“My first reaction was sorrow,” she says. “Getting pregnant when I was 39 was really a miracle. I couldn’t believe that God would bless me with this beautiful child and then take me away from him when he was only 4 years old.”
Antoinette made plans for a mastectomy, chemotherapy and radiation. She had extreme fatigue during the one-year course of treatment and developed painful ulcers in her mouth, throat and rectum from chemotherapy. Recovering from the treatments required constant help from family members and friends.
“My sisters have very busy lives, and I was blown away by how they stepped up to the plate and put time aside for me,” she says. “My community and friends were really there for me. They took Haydn on play dates.
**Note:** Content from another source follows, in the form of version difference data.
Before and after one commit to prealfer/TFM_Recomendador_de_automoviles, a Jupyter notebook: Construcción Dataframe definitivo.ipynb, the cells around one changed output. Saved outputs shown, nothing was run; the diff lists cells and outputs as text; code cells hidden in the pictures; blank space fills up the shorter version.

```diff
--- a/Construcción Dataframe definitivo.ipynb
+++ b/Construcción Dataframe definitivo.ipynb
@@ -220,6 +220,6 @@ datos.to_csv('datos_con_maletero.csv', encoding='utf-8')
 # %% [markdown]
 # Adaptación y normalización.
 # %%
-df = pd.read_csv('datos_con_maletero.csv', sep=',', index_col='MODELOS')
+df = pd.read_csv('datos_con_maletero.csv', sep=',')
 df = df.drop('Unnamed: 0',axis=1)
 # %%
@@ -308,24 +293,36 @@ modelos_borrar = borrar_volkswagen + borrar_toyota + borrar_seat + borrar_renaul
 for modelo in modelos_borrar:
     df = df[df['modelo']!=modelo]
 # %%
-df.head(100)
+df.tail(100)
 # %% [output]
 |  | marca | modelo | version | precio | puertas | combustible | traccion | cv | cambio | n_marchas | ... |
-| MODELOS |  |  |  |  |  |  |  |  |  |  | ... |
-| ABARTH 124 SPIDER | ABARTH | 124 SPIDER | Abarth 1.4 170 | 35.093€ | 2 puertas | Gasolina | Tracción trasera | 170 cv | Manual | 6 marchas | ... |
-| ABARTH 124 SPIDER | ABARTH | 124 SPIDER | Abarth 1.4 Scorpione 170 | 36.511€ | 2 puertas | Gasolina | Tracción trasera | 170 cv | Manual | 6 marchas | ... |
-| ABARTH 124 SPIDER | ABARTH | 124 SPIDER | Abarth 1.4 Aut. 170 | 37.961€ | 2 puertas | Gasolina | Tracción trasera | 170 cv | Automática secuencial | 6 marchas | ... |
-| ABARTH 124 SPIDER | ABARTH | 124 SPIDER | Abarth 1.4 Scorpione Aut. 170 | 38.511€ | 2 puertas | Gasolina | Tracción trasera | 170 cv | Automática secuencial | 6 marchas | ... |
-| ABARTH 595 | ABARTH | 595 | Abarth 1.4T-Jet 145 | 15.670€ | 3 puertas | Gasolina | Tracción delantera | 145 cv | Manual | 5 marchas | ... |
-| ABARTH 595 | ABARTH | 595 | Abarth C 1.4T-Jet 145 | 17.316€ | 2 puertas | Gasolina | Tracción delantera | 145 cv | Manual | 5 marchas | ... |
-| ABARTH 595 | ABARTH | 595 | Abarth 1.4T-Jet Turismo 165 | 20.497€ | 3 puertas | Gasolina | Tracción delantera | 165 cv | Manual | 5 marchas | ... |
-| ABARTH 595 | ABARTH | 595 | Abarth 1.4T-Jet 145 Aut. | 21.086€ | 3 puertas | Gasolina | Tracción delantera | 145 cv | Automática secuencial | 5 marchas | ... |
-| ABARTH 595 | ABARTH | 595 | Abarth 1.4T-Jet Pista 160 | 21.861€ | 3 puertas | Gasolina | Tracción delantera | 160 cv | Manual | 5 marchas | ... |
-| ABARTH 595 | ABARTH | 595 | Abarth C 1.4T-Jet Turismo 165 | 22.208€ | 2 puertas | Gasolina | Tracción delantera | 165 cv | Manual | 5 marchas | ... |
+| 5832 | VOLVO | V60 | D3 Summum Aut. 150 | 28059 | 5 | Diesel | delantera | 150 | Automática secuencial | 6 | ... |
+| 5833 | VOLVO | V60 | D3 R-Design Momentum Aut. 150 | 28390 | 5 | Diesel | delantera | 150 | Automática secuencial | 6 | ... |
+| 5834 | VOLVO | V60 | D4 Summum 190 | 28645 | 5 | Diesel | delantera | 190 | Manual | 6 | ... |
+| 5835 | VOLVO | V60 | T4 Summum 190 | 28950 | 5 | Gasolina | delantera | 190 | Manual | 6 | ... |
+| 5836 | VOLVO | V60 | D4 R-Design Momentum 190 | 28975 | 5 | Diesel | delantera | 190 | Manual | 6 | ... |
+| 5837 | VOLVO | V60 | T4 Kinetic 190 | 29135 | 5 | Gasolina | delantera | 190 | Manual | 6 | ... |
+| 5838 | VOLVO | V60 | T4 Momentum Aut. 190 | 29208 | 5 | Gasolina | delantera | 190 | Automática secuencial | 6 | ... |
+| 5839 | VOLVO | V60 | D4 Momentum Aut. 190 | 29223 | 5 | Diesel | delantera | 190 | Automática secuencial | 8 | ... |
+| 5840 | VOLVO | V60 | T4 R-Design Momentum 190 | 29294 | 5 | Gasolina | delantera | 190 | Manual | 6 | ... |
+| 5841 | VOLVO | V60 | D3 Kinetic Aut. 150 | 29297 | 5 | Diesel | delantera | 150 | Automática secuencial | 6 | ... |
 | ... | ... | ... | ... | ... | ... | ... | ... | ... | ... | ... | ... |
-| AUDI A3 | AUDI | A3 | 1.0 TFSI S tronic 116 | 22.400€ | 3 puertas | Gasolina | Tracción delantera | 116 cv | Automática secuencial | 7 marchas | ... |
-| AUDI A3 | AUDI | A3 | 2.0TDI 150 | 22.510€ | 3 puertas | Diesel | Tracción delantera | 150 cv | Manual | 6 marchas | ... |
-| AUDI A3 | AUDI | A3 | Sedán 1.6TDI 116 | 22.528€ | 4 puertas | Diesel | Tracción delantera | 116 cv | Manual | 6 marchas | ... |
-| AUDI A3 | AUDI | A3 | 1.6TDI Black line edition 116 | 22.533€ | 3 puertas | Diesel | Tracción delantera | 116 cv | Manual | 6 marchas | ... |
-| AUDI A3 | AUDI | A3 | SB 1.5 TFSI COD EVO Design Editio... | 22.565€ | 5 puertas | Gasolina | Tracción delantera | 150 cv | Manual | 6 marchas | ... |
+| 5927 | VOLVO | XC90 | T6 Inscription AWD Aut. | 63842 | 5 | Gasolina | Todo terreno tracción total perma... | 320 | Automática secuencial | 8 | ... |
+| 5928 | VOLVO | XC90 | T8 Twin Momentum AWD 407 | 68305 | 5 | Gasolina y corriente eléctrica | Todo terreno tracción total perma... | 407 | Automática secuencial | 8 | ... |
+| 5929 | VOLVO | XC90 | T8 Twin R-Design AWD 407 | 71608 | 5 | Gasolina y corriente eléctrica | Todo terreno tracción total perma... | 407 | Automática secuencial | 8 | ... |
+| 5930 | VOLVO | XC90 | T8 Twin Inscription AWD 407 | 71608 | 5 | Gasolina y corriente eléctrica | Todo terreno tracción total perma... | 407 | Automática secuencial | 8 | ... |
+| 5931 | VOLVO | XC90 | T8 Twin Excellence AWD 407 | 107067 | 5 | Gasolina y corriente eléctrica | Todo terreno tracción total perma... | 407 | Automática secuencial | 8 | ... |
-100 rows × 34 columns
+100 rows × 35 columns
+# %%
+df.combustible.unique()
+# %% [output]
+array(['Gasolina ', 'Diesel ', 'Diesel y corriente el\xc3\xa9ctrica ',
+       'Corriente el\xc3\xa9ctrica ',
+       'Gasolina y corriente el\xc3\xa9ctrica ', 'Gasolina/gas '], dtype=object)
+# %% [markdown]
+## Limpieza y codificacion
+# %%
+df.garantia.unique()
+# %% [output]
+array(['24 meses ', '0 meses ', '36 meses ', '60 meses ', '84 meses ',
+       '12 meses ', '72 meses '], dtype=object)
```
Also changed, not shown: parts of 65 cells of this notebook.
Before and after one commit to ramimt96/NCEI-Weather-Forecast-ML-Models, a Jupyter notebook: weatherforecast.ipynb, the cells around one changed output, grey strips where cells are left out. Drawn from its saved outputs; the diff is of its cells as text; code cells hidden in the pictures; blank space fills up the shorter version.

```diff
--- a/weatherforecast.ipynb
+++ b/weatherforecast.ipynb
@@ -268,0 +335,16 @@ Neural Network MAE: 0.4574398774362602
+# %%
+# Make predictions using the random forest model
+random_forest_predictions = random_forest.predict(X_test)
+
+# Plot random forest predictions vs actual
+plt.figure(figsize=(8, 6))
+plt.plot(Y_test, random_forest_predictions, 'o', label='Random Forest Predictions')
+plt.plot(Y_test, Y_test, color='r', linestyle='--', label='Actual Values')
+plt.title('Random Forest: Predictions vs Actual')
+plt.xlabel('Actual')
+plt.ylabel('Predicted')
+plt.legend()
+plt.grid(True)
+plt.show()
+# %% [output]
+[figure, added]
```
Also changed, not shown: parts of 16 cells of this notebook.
My best girlfriends flew to be with me, and my friendships only got stronger.”
Ending a Marriage During Treatment
Despite the help she received, Antoinette was deeply hurt by her marriage. “I put my head in the sand. That’s how I lived,” she says.
After her diagnosis, Antoinette felt that the breast cancer “became his issue. He would seek out sympathy for himself from anyone who would listen.”
The marriage did not give Antoinette the support she needed. “When I was diagnosed, I knew that living would protect Haydn, not dying; so I became empowered through the cancer to pull my head out of the sand.”
As she began her radiation treatments, Antoinette filed for divorce. It added new stress, but leaving behind her marriage took a huge weight off Antoinette’s shoulders.
“My diagnosis was a sign that I needed to start living,” she says. “The question now was, how did I want to live the rest of my life?”
Gaining control over her own life and her son’s life helped Antoinette feel less stress about cancer and treatments. “I moved into acceptance coping, which helps when you can’t [actively] cope with something, like cancer,” she says. “I became the patient. I would let my body receive the medicine and do its healing work.”
Antoinette began to allow others to pray with her. She started an open conversation with God, expressing anger when she felt overwhelmed. A move closer to her job and renewed dedication to it led to a wonderful career path at a hospital. She gets through each day by loving her child “with the deepest passion and energy I can muster.”
Today, she leaves dirty dishes in the sink to play Star Wars games with Haydn. She hopes her story will help other mothers understand the importance of being straightforward with children to help their healing process.
“As moms, we want to protect our children from pain or worry,” Antoinette says. “There were times during treatment when I would crawl into bed with Haydn and sing to him, and I would cry. I let him see my emotions, and the best thing about that is that it allowed him to care for me. He would pat my head or my heart and say, ‘Don’t cry, Mommy. I love you.’
“Our children are experiencing a loss of control themselves when we get sick. If we don’t allow them to care for us, we don’t allow them to gain control.”
Never Looking Back
When Antoinette finished treatment, she asked her doctor if she would have the energy and stamina to continue working full time while going through a divorce. “He told me I did and said, ‘Never look back.’”
Every few months, Antoinette has a day where she thinks, “‘Oh God, I’m going to die soon.’ Then I do my own self-therapy or pray, to remind myself that I only have today and I have to make the most of it.”
For the newly diagnosed, Antoinette says, “Know what you can and can’t control, and adjust your coping to that. Get out of your own way, and let your medical team take care of you and openly receive the help from friends and family. Healing begins when we are receptive and not resistant.”